  • American power – military as well as economic – will continue to grow relative to Europe, and European power will also decline relative to such other areas as China, India and Latin America.

  • Europe will have to compensate for its population shortfall either through increased immigration – or accept being older, smaller and less influential in world affairs.

  • Europeans are now retiring well before the official retirement age of 60 or 65, depending on the country, but some experts suggest raising the retirement age as high as 80 years.

    Only 39 percent of European men age 60 to 65 still work. That means, given "old" Europe's low birth rates, that a decreasing number of young people are paying into pension systems that have to support a larger number of people. And those same larger numbers will also be in retirement for increasing numbers of years, demographers warn.

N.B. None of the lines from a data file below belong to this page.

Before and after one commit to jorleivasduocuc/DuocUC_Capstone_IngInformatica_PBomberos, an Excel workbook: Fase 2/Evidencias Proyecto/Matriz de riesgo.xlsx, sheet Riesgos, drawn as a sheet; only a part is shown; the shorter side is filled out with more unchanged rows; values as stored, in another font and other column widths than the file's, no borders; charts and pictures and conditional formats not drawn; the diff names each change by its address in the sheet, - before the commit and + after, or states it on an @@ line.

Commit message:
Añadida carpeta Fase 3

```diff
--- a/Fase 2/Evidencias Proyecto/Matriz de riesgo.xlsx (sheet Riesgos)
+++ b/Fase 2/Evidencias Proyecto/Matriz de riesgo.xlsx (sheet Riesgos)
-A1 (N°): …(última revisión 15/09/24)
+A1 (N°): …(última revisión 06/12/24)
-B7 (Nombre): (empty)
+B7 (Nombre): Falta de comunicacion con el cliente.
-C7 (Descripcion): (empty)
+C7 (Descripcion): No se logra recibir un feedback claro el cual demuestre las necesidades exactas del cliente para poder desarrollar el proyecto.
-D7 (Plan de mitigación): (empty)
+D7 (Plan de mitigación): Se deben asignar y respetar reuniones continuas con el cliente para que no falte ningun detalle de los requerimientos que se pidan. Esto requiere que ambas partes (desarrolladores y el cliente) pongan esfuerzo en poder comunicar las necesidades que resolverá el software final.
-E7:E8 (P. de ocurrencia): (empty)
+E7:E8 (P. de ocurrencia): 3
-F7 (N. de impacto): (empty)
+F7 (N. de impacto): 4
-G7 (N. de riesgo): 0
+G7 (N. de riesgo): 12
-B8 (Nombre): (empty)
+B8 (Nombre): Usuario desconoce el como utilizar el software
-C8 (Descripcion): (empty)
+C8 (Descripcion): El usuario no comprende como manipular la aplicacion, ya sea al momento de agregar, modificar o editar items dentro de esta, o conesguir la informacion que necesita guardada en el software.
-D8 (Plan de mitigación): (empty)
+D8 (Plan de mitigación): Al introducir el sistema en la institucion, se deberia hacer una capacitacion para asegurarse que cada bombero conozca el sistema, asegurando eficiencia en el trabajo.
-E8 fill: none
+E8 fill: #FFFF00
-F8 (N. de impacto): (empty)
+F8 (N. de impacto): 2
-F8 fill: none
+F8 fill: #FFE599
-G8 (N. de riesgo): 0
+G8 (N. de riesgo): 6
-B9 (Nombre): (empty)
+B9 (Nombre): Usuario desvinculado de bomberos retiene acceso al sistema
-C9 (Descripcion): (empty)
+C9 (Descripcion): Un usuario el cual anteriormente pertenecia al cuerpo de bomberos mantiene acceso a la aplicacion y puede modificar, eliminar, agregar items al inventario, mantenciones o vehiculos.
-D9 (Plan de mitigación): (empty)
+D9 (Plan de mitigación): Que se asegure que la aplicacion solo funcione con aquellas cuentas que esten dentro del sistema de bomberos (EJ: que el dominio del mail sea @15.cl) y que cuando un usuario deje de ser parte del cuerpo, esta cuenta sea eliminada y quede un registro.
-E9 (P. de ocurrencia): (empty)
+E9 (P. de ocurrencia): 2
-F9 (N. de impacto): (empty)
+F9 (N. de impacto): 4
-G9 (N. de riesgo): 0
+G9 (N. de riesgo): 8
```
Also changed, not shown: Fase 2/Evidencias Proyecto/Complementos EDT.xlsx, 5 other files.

    Source: Richard Bernstein, An Aging Europe May Find Itself on the Sidelines, New York Times, June 29, 2003.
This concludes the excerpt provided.